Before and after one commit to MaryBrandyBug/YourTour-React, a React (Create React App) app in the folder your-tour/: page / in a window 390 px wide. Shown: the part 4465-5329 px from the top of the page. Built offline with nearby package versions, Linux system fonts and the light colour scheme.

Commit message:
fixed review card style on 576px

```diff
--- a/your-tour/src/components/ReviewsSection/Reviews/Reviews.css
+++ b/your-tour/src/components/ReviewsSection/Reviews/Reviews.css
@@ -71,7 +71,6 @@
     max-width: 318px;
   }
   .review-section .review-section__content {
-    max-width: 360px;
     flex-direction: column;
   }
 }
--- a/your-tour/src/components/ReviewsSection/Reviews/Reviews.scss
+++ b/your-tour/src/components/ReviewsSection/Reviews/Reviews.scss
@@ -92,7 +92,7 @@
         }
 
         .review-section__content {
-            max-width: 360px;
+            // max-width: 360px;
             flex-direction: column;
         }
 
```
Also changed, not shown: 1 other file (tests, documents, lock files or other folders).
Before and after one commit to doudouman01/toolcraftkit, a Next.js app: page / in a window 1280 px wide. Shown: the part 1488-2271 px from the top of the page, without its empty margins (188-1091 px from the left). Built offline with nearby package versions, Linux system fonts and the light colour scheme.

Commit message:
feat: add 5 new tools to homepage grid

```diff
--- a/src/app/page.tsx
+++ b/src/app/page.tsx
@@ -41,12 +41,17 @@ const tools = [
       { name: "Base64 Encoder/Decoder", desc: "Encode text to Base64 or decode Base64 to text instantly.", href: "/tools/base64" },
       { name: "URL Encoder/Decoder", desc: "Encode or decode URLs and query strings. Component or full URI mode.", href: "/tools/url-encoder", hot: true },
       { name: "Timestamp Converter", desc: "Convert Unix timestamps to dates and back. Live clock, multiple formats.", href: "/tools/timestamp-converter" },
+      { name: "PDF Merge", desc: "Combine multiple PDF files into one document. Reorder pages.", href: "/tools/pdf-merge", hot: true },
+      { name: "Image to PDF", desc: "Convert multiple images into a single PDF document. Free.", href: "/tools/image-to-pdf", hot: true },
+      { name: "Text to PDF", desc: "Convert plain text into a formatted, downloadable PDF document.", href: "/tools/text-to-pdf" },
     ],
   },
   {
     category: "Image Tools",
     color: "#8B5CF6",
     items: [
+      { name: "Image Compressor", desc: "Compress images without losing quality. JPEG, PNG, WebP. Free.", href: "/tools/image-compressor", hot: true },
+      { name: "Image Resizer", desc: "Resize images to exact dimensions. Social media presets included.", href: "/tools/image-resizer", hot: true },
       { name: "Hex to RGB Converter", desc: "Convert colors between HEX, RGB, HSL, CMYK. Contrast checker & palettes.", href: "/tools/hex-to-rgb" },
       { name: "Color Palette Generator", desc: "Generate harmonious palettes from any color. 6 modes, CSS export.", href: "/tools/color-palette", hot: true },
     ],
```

## Prompt
Line count for the word "ReviewsSection": tally the lines of the records above that hold it and give only that figure.

## Task output
4